== DIRECTIONS ==
Filter the entries down to the lines containing "EdgeInsets", and copy those lines.

Edit difference data:
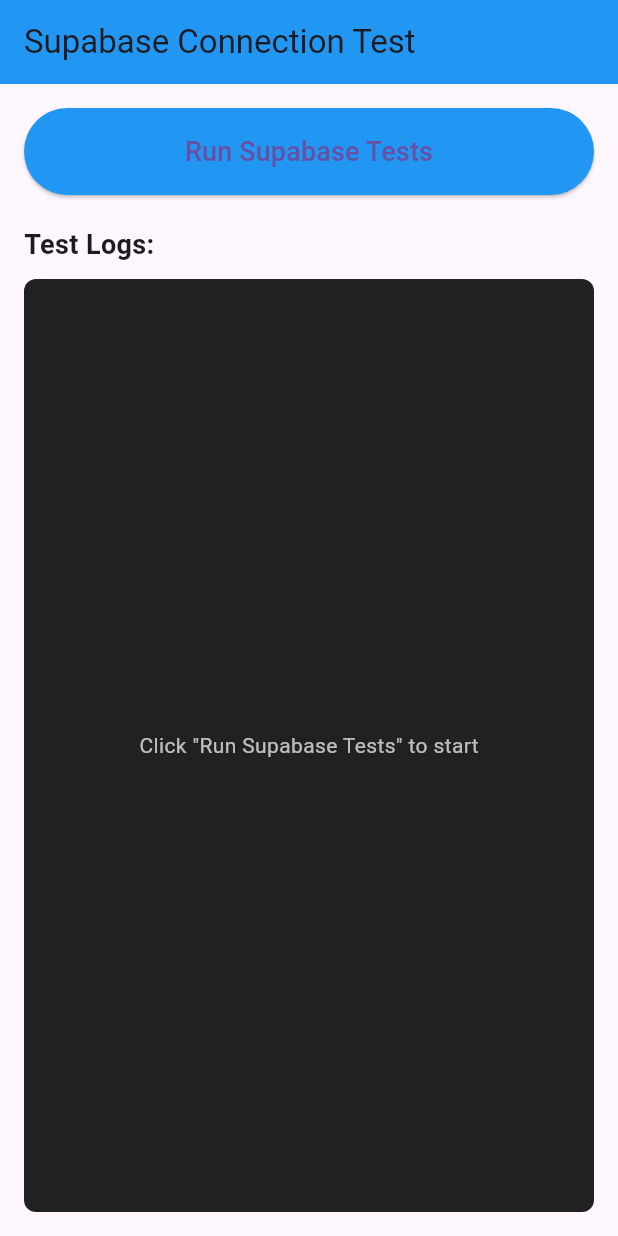
After one commit to raninn-ui/APP_waiting_room, a Flutter app: the SupabaseTestPage screen opened directly, on a phone screen of 412 x 824 dp. The commit adds this screen. Run offline on Flutter 3.47's test engine with Material 3 defaults, Android fonts, the phone set to English and light mode, and no system bars; our stand-ins replace geolocator, sqflite, supabase_flutter; accounts and stored records are empty; network calls fail.

Commit message:
Fix UI bugs and update main.dart

```diff
--- /dev/null
+++ b/lib/main_test.dart
@@ -0,0 +1,35 @@
+// Minimal test version to check if basic Flutter app works
+import 'package:flutter/material.dart';
+
+void main() {
+  runApp(const TestApp());
+}
+
+class TestApp extends StatelessWidget {
+  const TestApp({super.key});
+
+  @override
+  Widget build(BuildContext context) {
+    return MaterialApp(
+      title: 'Test App',
+      home: Scaffold(
+        appBar: AppBar(
+          title: const Text('Test - App Working'),
+        ),
+        body: const Center(
+          child: Column(
+            mainAxisAlignment: MainAxisAlignment.center,
+            children: [
+              Icon(Icons.check_circle, size: 100, color: Colors.green),
+              SizedBox(height: 20),
+              Text(
+                'App is running successfully!',
+                style: TextStyle(fontSize: 24, fontWeight: FontWeight.bold),
+              ),
+            ],
+          ),
+        ),
+      ),
+    );
+  }
+}
--- /dev/null
+++ b/lib/test_supabase.dart
@@ -0,0 +1,188 @@
+// Test script to verify Supabase connection and permissions
+import 'package:flutter/material.dart';
+import 'package:supabase_flutter/supabase_flutter.dart';
+import 'package:uuid/uuid.dart';
+
+Future<void> main() async {
+  WidgetsFlutterBinding.ensureInitialized();
+
+  const supabaseUrl = 'https://eaclcnzyeczqigdidsmi.supabase.co';
+  const supabaseAnonKey =
+      'eyJhbGciOiJIUzI1NiIsInR5cCI6IkpXVCJ9.eyJpc3MiOiJzdXBhYmFzZSIsInJlZiI6ImVhY2xjbnp5ZWN6cWlnZGlkc21pIiwicm9sZSI6ImFub24iLCJpYXQiOjE3NTkxNjY2NzMsImV4cCI6MjA3NDc0MjY3M30.grl9aPmXZO1P_38Og4V5VXOPqAGQ_P_aTloXRgeBaMc';
+
+  print('🔧 Initializing Supabase...');
+  await Supabase.initialize(url: supabaseUrl, anonKey: supabaseAnonKey);
+  print('✅ Supabase initialized');
+
+  print('🔐 Signing in anonymously...');
+  await Supabase.instance.client.auth.signInAnonymously();
+  print('✅ Signed in');
+
+  runApp(const SupabaseTestApp());
+}
+
+class SupabaseTestApp extends StatelessWidget {
+  const SupabaseTestApp({super.key});
+
+  @override
+  Widget build(BuildContext context) {
+    return MaterialApp(
+      title: 'Supabase Test',
+      home: const SupabaseTestPage(),
+    );
+  }
+}
+
+class SupabaseTestPage extends StatefulWidget {
+  const SupabaseTestPage({super.key});
+
+  @override
+  State<SupabaseTestPage> createState() => _SupabaseTestPageState();
+}
+
+class _SupabaseTestPageState extends State<SupabaseTestPage> {
+  final _supabase = Supabase.instance.client;
+  final List<String> _logs = [];
+  bool _testing = false;
+
+  void _addLog(String message) {
+    setState(() {
+      _logs.add(message);
+    });
+    print(message);
+  }
+
+  Future<void> _runTests() async {
+    setState(() {
+      _testing = true;
+      _logs.clear();
+    });
+
+    _addLog('🧪 Starting Supabase tests...');
+
+    // Test 1: Read from table
+    try {
+      _addLog('📖 Test 1: Reading from clients table...');
+      final response = await _supabase.from('clients').select();
+      _addLog('✅ Read successful! Found ${(response as List).length} clients');
+    } catch (e) {
+      _addLog('❌ Read failed: $e');
+    }
+
+    // Test 2: Insert a test client
+    try {
+      _addLog('➕ Test 2: Inserting test client...');
+      final testId = const Uuid().v4();
+      final testClient = {
+        'id': testId,
+        'name': 'Test Client ${DateTime.now().millisecondsSinceEpoch}',
+        'lat': 48.8566,
+        'lng': 2.3522,
+        'created_at': DateTime.now().toIso8601String(),
+      };
+      await _supabase.from('clients').insert(testClient);
+      _addLog('✅ Insert successful!');
+
+      // Test 3: Delete the test client
+      _addLog('🗑️ Test 3: Deleting test client...');
+      await _supabase.from('clients').delete().eq('id', testId);
+      _addLog('✅ Delete successful!');
+    } catch (e) {
+      _addLog('❌ Insert/Delete failed: $e');
+    }
+
+    _addLog('🎉 Tests completed!');
+    setState(() {
+      _testing = false;
+    });
+  }
+
+  @override
+  Widget build(BuildContext context) {
+    return Scaffold(
+      appBar: AppBar(
+        title: const Text('Supabase Connection Test'),
+        backgroundColor: Colors.blue,
+      ),
+      body: Padding(
+        padding: const EdgeInsets.all(16.0),
+        child: Column(
+          crossAxisAlignment: CrossAxisAlignment.stretch,
+          children: [
+            ElevatedButton(
+              onPressed: _testing ? null : _runTests,
+              style: ElevatedButton.styleFrom(
+                padding: const EdgeInsets.all(16),
+                backgroundColor: Colors.blue,
+              ),
+              child: _testing
+                  ? const Row(
+                      mainAxisAlignment: MainAxisAlignment.center,
+                      children: [
+                        SizedBox(
+                          width: 20,
+                          height: 20,
+                          child: CircularProgressIndicator(
+                            color: Colors.white,
+                            strokeWidth: 2,
+                          ),
+                        ),
+                        SizedBox(width: 12),
+                        Text('Testing...', style: TextStyle(fontSize: 18)),
+                      ],
+                    )
+                  : const Text('Run Supabase Tests', style: TextStyle(fontSize: 18)),
+            ),
+            const SizedBox(height: 20),
+            const Text(
+              'Test Logs:',
+              style: TextStyle(fontSize: 18, fontWeight: FontWeight.bold),
+            ),
+            const SizedBox(height: 10),
+            Expanded(
+              child: Container(
+                padding: const EdgeInsets.all(12),
+                decoration: BoxDecoration(
+                  color: Colors.black87,
+                  borderRadius: BorderRadius.circular(8),
+                ),
+                child: _logs.isEmpty
+                    ? const Center(
+                        child: Text(
+                          'Click "Run Supabase Tests" to start',
+                          style: TextStyle(color: Colors.white70),
+                        ),
+                      )
+                    : ListView.builder(
+                        itemCount: _logs.length,
+                        itemBuilder: (context, index) {
+                          final log = _logs[index];
+                          Color color = Colors.white;
+                          if (log.contains('✅')) {
+                            color = Colors.green;
+                          } else if (log.contains('❌')) {
+                            color = Colors.red;
+                          } else if (log.contains('⚠️')) {
+                            color = Colors.orange;
+                          }
+                          return Padding(
+                            padding: const EdgeInsets.symmetric(vertical: 2),
+                            child: Text(
+                              log,
+                              style: TextStyle(
+                                color: color,
+                                fontFamily: 'monospace',
+                                fontSize: 12,
+                              ),
+                            ),
+                          );
+                        },
+                      ),
+              ),
+            ),
+          ],
+        ),
+      ),
+    );
+  }
+}
--- a/pubspec.yaml
+++ b/pubspec.yaml
@@ -38,7 +38,6 @@
   path: ^1.8.3
   geolocator: ^11.0.0
   uuid: ^4.0.0
-
   # The following adds the Cupertino Icons font to your application.
   # Use with the CupertinoIcons class for iOS style icons.
   cupertino_icons: ^1.0.8
```
Also changed, not shown: lib/geolocation_service.dart (+31 -6 lines), lib/local_queue_service.dart (+21 -3 lines), lib/main.dart (+60 -28 lines), lib/main_simple.dart (added, +172 -0 lines), lib/queue_provider.dart (+50 -5 lines), 11 other files.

== SOLUTION FOR THIS TASK ==
+        padding: const EdgeInsets.all(16.0),
+                padding: const EdgeInsets.all(16),
+                padding: const EdgeInsets.all(12),
+                            padding: const EdgeInsets.symmetric(vertical: 2),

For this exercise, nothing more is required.